[Opening Information supplied section]

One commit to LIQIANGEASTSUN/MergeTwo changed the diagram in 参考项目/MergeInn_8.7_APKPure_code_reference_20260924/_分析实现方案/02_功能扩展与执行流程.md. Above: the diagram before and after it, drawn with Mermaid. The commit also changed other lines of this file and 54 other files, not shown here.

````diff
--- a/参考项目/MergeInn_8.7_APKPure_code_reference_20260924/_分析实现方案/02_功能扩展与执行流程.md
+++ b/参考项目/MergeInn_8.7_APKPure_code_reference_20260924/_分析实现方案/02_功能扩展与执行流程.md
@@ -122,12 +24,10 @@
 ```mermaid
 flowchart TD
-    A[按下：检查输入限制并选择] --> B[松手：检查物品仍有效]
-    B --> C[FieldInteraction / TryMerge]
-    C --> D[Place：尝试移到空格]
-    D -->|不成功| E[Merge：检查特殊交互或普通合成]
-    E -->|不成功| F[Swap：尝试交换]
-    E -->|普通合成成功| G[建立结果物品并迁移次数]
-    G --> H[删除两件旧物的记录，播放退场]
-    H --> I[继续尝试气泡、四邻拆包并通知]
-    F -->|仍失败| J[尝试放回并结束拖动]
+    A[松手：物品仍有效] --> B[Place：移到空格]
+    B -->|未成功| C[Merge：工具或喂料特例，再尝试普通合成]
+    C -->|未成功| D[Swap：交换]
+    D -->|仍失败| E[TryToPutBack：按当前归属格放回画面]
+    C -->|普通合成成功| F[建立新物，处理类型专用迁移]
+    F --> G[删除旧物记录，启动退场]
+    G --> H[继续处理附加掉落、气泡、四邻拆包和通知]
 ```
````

[Closing Information supplied section]

§ **To do**:
Copy out each line from the preceding entries that mentions the word "普通合成成功".

§ **Solution to this exercise**:
-    E -->|普通合成成功| G[建立结果物品并迁移次数]
+    C -->|普通合成成功| F[建立新物，处理类型专用迁移]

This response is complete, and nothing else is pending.